Another mistake to avoid is assuming that the person that you are speaking with will have the same background as you. If you spend all day working on a particular area, it is possible to fall into the trap of assuming that everyone has the same detailed knowledge of the setting. Acronyms become second nature and the opportunity that you are pursuing seems obvious.
There is a delicate balance between explaining the details and explaining too many details. Part of striking this balance though involves thinking through how to explain your company in an accessible way. It is not a question of covering every detail, but thinking through what are the important things that someone else outside of the setting would need to know to find this interesting.
Mistake 4: Not listening to the questions that they ask
Not listening to questions that are asked is a mistake that can quickly cause the person that you are speaking with to lose interest. This falls into the trap of assuming that what you have to say is more important than what the other person wants to know. Especially in one-on-one interactions, it is arguably much more important to engage with the other person than to get through each of your talking points.
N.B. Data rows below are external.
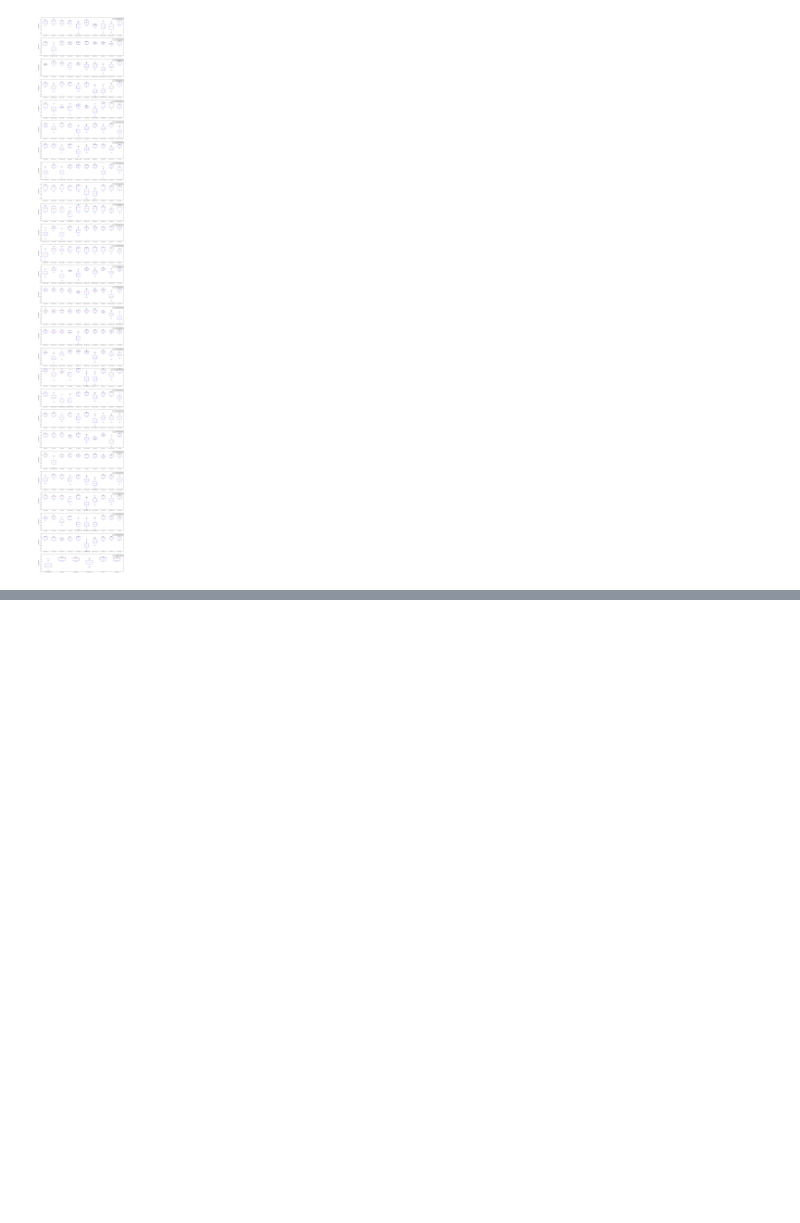
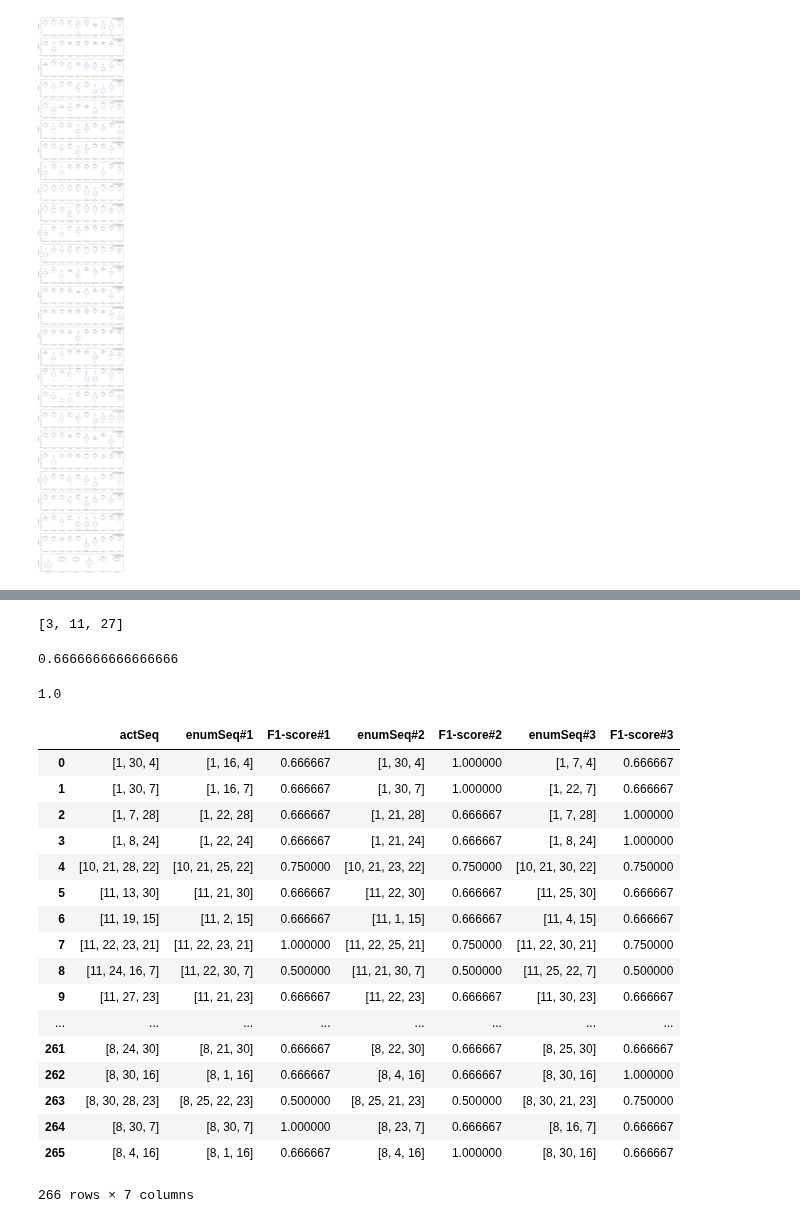
Before and after one commit to chengsoonong/digbeta, a Jupyter notebook: tour/tour_MC.ipynb, the cells around one changed output, grey strips where cells are left out. Drawn from its saved outputs; the diff is of its cells as text; code cells hidden in the pictures; blank space fills up the shorter version.

Commit message:
compute F1-score for top-3 enumerated trajectories

```diff
--- a/tour/tour_MC.ipynb
+++ b/tour/tour_MC.ipynb
@@ -1022,0 +1059,62 @@ for k in range(nrow):
+# %%
+def calc_F1score(seq_act, seq_rec):
+    assert(len(seq_act) > 0)
+    assert(len(seq_rec) > 0)
+    actset = set(seq_act)
+    recset = set(seq_rec)
+    intersect = actset & recset
+    recall = len(intersect) / len(seq_act)
+    precision = len(intersect) / len(seq_rec)
+    F1score = 2. * precision * recall / (precision + recall)
+    return F1score
+# %%
+def parse_seqstr(seqstr):
+    term = re.sub('[ \[\]]', '', seqstr).split(',')
+    return [int(x) for x in term]
+# %%
+parse_seqstr(str([3, 11, 27]))
+# %% [output]
+[3, 11, 27]
+# %%
+calc_F1score(parse_seqstr(str([3, 11, 27])), parse_seqstr(str([3, 5, 27])))
+# %% [output]
+0.6666666666666666
+# %%
+calc_F1score(parse_seqstr(str([11, 29, 6, 23, 22])), parse_seqstr(str([11, 29, 6, 23, 22])))
+# %% [output]
+1.0
+# %%
+actseqs = sorted(enum_logL_dict.keys())
+# %%
+df1 = pd.DataFrame(actseqs)
+df1.columns = ['actSeq']
+df1['enumSeq#1'] = [enum_logL_dict[x][1].index[0] for x in actseqs] # the enum sequence with highest log likelihood
+df1['F1-score#1'] = [calc_F1score(parse_seqstr(df1.loc[idx, 'actSeq']), parse_seqstr(df1.loc[idx, 'enumSeq#1'])) \
+                     for idx in df1.index]
+df1['enumSeq#2'] = [enum_logL_dict[x][1].index[1] for x in actseqs] # the enum sequence with second highest loglikelihood
+df1['F1-score#2'] = [calc_F1score(parse_seqstr(df1.loc[idx, 'actSeq']), parse_seqstr(df1.loc[idx, 'enumSeq#2'])) \
+                     for idx in df1.index]
+df1['enumSeq#3'] = [enum_logL_dict[x][1].index[2] for x in actseqs] # the enum sequence with third highest loglikelihood
+df1['F1-score#3'] = [calc_F1score(parse_seqstr(df1.loc[idx, 'actSeq']), parse_seqstr(df1.loc[idx, 'enumSeq#3'])) \
+                     for idx in df1.index]
+# %%
+df1
+# %% [output]
+|  | actSeq | enumSeq#1 | F1-score#1 | enumSeq#2 | F1-score#2 | enumSeq#3 | F1-score#3 |
+| 0 | [1, 30, 4] | [1, 16, 4] | 0.666667 | [1, 30, 4] | 1.000000 | [1, 7, 4] | 0.666667 |
+| 1 | [1, 30, 7] | [1, 16, 7] | 0.666667 | [1, 30, 7] | 1.000000 | [1, 22, 7] | 0.666667 |
+| 2 | [1, 7, 28] | [1, 22, 28] | 0.666667 | [1, 21, 28] | 0.666667 | [1, 7, 28] | 1.000000 |
+| 3 | [1, 8, 24] | [1, 22, 24] | 0.666667 | [1, 21, 24] | 0.666667 | [1, 8, 24] | 1.000000 |
+| 4 | [10, 21, 28, 22] | [10, 21, 25, 22] | 0.750000 | [10, 21, 23, 22] | 0.750000 | [10, 21, 30, 22] | 0.750000 |
+| 5 | [11, 13, 30] | [11, 21, 30] | 0.666667 | [11, 22, 30] | 0.666667 | [11, 25, 30] | 0.666667 |
+| 6 | [11, 19, 15] | [11, 2, 15] | 0.666667 | [11, 1, 15] | 0.666667 | [11, 4, 15] | 0.666667 |
+| 7 | [11, 22, 23, 21] | [11, 22, 23, 21] | 1.000000 | [11, 22, 25, 21] | 0.750000 | [11, 22, 30, 21] | 0.750000 |
+| 8 | [11, 24, 16, 7] | [11, 22, 30, 7] | 0.500000 | [11, 21, 30, 7] | 0.500000 | [11, 25, 22, 7] | 0.500000 |
+| 9 | [11, 27, 23] | [11, 21, 23] | 0.666667 | [11, 22, 23] | 0.666667 | [11, 30, 23] | 0.666667 |
+| ... | ... | ... | ... | ... | ... | ... | ... |
+| 261 | [8, 24, 30] | [8, 21, 30] | 0.666667 | [8, 22, 30] | 0.666667 | [8, 25, 30] | 0.666667 |
+| 262 | [8, 30, 16] | [8, 1, 16] | 0.666667 | [8, 4, 16] | 0.666667 | [8, 30, 16] | 1.000000 |
+| 263 | [8, 30, 28, 23] | [8, 25, 22, 23] | 0.500000 | [8, 25, 21, 23] | 0.500000 | [8, 30, 21, 23] | 0.750000 |
+| 264 | [8, 30, 7] | [8, 30, 7] | 1.000000 | [8, 23, 7] | 0.666667 | [8, 16, 7] | 0.666667 |
+| 265 | [8, 4, 16] | [8, 1, 16] | 0.666667 | [8, 4, 16] | 1.000000 | [8, 30, 16] | 0.666667 |
+266 rows × 7 columns
```
Also changed, not shown: parts of 13 cells of this notebook.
Mistake 5: Failing to take the interactions seriously
A final mistake is simply not taking the interactions that you have with others seriously. This is often the mistake of quickly making a judgment about the other person – that may well be wrong – that they are not important.
The problem is that oftentimes you have very limited knowledge of the person that you are speaking to’s actual importance. They may be a possible source of investment, or they may know others that are. It is dangerous to treat someone as unimportant because once you have, it is very hard to turn the conversation around should you discover that they are actually more important than you presumed.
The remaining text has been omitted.